Had Tamino installed and after reading the QA guide posted by Bill Leeney found that I was using an old version of MS XML. Installed MS XML 4.0 (guide says it will work with any version later than 3.0). – this is important, read section for Java HTTP API –
Using Java API:
Tamino DOESN’T support node level insertions using the Java API, therefore you have to get the entire document, insert your node and then send the entire document back to the server.
In my setup it took 3375 ms. to insert 43,476 bytes. This is the time elapsed to insert the node in memory and update+commit it on the server.
Using Java HTTP API:
Using this method, you call appendChild on the TaminoClient class. You must give a document and an XPath.
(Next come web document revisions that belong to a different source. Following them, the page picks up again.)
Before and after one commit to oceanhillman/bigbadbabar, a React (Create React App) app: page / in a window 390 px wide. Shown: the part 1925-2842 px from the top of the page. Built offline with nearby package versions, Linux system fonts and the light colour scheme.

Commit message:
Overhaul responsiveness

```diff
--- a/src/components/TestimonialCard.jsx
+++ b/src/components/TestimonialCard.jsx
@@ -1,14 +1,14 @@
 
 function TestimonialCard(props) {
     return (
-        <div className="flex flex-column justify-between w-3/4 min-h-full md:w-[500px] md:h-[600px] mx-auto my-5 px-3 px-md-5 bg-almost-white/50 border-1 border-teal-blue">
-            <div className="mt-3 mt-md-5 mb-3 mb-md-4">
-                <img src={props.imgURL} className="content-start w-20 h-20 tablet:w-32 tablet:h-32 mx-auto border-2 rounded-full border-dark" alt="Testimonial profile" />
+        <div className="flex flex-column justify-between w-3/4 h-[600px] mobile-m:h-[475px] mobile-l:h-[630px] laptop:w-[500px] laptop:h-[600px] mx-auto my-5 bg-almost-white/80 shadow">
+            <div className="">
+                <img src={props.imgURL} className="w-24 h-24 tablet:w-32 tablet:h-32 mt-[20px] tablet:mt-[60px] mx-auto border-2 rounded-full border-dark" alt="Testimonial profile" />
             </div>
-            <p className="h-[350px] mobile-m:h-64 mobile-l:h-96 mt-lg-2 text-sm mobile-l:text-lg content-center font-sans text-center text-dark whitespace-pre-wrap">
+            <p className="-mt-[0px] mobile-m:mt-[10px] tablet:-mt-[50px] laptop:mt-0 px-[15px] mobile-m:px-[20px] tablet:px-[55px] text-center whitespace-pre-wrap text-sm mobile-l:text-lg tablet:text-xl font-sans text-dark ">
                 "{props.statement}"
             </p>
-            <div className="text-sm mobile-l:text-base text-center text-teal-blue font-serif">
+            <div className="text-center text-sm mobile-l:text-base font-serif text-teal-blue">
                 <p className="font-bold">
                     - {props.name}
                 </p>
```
The following are suggestions that may save you many many hours of work:
- NodeLevelUpdate.dll doesn’t work with MS XML 4.0. It works only with MS XML 3.0. If you have ver. 4.0 it will rise an Unhandled Exception and will kill inetinfo.exe; killing your connectionwith the client (client will show a connection refused exception). So use MS XML 3.0 SP2.
- You MUST use docuverse implementation when appending a node in your document. The reason for this is because the API uses the Node.toString() method to send the XML over the network. If you use xerces, you will be sending [nodename:null] over, which will not work. So, get your node, re-parse it and create an instance of a docuverse document and use this instance to send it to the server. Not sure if that is a DOM Level 2 vs. Level 1 problem. Docuverse doesn’t support importNode method, therefore you have to convert your XML in a String and re-parse it using docuverse implementation. Any suggestions?
- For me, it didn’t work using the root access (/) for the XPath, I had to use the indirect access (//) method. That means that an xpath of /Data didn’t work for me, I had to use //Data; which in theory is less efficient.
- If you run into troube, use TaminoClient.setTrace(true) method and you will see what is being sent to the server over HTTP.
- When I was querying a wrong document I didn’t get any answer from the server, just an empty response. So I guess that when there is an error, you receive nothing.
In my setup, it took about 3,364 ms. to store 42,239 bytes using appendChild. This is the time it took between the appendChild + commit operations on TaminoClient.
- The document sizes are measured as the size of their string representation.
- Since you can go either way, what would happen if a connection is inserting a child using HTTP API and another instance is trying to query the document using the Java API?; does the NodeUpdate DLL block the database document and puts the server on hold until the whole insert operation ends? Is that controlled by the transaction?
- What would happen if two different App. servers (say, in a cluster) try to update the same document at the same time using the Java API (not the nodeUpdate)?
To me, it is very important to have node-level access to update or insert in an existing document. I think it is the basic required functionality from a DB. Hopefully SAG will provide this pretty soon as said in some postings.